=== TASK OBJECTIVE ===
Copy, from the data below, every line that has "onSearch" in it.

(Stored data)
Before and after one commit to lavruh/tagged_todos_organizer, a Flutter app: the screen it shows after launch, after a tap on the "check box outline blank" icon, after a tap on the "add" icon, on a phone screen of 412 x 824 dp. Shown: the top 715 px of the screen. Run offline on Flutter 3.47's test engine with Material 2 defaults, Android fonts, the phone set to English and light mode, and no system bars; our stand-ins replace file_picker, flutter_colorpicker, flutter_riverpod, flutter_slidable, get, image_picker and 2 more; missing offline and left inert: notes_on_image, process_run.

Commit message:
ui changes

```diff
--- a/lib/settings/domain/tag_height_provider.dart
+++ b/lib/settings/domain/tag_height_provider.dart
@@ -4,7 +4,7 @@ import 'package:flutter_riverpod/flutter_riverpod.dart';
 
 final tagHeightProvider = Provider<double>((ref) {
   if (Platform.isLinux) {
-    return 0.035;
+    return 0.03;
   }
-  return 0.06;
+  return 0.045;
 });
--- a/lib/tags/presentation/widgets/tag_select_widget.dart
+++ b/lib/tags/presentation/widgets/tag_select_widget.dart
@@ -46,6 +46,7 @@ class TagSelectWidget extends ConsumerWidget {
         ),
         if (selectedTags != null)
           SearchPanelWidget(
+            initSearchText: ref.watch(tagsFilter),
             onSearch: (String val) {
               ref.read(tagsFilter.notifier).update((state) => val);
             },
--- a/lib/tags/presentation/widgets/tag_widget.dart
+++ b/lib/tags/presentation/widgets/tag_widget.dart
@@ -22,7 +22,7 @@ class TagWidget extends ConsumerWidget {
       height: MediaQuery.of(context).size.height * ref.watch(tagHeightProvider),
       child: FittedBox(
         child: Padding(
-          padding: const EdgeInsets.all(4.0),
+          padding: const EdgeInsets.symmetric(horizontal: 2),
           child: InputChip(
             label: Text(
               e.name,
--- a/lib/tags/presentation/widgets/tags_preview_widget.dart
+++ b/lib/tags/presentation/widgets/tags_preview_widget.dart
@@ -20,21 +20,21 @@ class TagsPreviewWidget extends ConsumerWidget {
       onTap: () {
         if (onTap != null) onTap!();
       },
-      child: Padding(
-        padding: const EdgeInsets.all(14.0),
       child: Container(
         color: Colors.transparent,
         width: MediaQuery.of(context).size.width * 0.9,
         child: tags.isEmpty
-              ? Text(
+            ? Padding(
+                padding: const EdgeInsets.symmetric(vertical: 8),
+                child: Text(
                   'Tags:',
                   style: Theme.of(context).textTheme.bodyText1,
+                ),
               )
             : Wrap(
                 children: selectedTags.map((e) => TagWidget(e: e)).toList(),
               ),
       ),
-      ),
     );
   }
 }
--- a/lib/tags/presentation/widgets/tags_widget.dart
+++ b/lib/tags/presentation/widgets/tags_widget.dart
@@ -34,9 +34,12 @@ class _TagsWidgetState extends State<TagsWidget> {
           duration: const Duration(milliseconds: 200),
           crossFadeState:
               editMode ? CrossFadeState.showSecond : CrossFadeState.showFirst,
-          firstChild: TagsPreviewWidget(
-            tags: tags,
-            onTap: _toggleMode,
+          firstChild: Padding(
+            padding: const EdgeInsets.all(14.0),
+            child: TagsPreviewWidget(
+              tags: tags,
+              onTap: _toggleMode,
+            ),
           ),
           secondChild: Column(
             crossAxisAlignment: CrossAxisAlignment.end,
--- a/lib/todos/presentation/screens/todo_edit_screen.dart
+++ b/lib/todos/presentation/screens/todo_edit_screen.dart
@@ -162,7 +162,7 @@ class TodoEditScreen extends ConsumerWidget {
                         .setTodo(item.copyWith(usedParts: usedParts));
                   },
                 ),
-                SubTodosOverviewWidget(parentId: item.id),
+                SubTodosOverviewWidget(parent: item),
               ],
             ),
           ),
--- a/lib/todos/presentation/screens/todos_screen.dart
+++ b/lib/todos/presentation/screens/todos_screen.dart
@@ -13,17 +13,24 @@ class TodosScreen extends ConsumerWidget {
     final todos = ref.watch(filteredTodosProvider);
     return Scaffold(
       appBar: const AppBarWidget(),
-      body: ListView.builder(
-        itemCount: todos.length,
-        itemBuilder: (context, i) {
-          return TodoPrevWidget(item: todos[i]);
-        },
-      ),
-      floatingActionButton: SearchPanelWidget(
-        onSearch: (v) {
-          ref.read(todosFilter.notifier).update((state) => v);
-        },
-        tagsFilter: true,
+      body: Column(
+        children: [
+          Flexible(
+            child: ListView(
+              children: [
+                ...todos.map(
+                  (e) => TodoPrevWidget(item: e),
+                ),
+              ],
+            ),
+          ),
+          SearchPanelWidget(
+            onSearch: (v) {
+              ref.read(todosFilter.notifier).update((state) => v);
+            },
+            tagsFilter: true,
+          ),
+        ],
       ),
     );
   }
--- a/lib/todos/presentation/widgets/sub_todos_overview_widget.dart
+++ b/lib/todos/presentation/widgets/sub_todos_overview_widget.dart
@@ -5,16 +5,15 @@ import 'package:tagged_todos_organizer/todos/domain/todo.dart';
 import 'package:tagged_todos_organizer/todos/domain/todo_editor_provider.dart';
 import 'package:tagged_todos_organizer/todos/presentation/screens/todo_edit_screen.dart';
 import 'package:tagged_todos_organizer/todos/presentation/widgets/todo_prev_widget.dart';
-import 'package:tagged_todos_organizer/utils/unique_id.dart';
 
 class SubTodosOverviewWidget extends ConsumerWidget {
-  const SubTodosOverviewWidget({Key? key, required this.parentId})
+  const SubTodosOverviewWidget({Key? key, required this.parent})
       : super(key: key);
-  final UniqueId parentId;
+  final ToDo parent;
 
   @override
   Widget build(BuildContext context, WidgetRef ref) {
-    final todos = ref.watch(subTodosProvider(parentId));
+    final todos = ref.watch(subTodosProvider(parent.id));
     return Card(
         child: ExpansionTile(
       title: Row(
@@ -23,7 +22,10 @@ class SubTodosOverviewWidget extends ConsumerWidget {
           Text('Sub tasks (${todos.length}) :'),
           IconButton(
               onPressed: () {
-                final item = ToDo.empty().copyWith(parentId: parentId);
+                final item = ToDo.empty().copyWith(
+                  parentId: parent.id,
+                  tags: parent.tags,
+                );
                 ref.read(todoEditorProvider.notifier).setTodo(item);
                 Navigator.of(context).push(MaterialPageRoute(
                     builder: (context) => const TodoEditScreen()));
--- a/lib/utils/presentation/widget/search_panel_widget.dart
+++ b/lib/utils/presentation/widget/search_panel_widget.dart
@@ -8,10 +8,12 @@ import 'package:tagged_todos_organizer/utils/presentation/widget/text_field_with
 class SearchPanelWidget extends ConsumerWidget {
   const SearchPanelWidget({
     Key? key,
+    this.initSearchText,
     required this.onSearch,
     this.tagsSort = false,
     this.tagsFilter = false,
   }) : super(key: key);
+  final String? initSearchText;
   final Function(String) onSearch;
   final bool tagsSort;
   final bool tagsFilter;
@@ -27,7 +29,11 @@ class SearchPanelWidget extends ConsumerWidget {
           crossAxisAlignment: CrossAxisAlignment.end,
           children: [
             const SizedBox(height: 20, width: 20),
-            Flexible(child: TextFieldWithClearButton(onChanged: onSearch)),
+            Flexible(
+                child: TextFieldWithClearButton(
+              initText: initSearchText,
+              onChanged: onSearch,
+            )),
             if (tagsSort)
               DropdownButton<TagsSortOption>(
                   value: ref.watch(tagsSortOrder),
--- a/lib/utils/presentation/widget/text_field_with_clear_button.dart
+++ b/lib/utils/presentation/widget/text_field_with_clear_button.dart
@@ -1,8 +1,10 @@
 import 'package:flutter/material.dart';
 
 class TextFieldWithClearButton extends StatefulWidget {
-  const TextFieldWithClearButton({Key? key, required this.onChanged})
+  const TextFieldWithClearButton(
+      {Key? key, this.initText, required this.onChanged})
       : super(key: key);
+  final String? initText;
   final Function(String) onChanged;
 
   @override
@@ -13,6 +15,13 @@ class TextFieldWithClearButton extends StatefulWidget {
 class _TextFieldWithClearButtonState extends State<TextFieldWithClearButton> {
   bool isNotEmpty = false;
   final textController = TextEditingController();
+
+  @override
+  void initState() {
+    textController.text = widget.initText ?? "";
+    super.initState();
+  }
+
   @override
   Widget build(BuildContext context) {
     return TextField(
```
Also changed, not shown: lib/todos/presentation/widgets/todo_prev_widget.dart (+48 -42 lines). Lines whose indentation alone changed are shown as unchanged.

=== TASK OUTPUT ===
             onSearch: (String val) {
-        onSearch: (v) {
+            onSearch: (v) {
     required this.onSearch,
   final Function(String) onSearch;
-            Flexible(child: TextFieldWithClearButton(onChanged: onSearch)),
+              onChanged: onSearch,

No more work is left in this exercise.